_Exercise aim_
Each line of the data below that includes the string "jsonl" must be copied.

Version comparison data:
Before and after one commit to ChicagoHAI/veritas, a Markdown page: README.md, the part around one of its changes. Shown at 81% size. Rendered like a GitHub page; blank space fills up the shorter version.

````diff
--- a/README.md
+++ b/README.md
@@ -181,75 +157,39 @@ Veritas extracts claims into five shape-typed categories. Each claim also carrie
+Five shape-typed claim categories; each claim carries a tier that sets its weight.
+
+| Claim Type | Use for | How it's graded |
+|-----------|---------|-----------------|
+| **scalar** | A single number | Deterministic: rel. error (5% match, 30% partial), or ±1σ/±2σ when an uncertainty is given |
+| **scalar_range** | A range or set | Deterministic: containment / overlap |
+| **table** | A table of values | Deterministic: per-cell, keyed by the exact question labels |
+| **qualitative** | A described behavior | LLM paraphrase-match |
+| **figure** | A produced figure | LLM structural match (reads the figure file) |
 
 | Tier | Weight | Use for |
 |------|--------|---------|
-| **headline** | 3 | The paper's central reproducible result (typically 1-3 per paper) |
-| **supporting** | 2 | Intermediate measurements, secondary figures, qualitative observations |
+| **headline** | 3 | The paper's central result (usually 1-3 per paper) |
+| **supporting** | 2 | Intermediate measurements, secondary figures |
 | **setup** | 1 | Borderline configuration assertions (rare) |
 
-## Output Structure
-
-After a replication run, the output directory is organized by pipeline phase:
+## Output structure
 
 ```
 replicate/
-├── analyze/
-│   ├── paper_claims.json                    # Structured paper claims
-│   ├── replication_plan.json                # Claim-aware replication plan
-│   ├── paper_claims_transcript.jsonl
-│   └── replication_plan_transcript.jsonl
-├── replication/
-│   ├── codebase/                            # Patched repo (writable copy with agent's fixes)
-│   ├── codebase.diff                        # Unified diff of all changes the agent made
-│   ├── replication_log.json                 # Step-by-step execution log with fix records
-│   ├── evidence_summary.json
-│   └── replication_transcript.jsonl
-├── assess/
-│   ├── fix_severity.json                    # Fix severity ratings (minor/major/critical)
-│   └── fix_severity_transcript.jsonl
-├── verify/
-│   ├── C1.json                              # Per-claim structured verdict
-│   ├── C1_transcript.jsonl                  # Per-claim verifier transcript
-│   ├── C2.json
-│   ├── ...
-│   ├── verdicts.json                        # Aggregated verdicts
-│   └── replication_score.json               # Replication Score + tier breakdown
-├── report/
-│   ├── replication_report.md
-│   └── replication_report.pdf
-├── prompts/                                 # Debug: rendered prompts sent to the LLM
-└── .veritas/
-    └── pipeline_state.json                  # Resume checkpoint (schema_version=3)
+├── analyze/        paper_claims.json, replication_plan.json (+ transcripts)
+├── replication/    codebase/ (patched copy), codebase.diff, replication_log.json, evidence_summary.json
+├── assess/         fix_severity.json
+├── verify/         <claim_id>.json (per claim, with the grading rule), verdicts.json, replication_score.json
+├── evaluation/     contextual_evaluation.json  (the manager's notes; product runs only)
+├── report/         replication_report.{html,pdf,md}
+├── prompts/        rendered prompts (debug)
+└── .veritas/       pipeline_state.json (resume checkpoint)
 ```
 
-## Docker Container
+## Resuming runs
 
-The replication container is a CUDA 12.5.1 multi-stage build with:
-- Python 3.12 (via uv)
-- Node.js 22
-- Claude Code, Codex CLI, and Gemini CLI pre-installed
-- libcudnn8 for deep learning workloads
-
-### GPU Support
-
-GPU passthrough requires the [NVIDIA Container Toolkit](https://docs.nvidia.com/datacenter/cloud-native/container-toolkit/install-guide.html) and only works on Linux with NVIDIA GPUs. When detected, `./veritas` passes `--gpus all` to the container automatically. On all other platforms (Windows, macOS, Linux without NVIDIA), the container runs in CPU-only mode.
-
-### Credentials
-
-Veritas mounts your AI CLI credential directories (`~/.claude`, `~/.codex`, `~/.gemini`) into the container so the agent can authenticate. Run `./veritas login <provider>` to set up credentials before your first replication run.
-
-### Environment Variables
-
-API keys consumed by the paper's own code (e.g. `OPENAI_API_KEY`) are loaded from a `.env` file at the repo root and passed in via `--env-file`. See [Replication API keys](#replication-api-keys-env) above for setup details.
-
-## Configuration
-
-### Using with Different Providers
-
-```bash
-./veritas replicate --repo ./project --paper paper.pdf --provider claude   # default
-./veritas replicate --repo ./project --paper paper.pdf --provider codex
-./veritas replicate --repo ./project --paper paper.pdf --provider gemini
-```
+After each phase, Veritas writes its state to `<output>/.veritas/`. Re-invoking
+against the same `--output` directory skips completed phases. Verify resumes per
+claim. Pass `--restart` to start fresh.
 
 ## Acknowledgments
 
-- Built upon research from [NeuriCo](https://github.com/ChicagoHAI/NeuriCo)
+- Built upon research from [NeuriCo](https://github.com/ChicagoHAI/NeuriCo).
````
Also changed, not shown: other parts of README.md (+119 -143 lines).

_Response to the exercise_
-│   ├── paper_claims_transcript.jsonl
-│   └── replication_plan_transcript.jsonl
-│   └── replication_transcript.jsonl
-│   └── fix_severity_transcript.jsonl
-│   ├── C1_transcript.jsonl                  # Per-claim verifier transcript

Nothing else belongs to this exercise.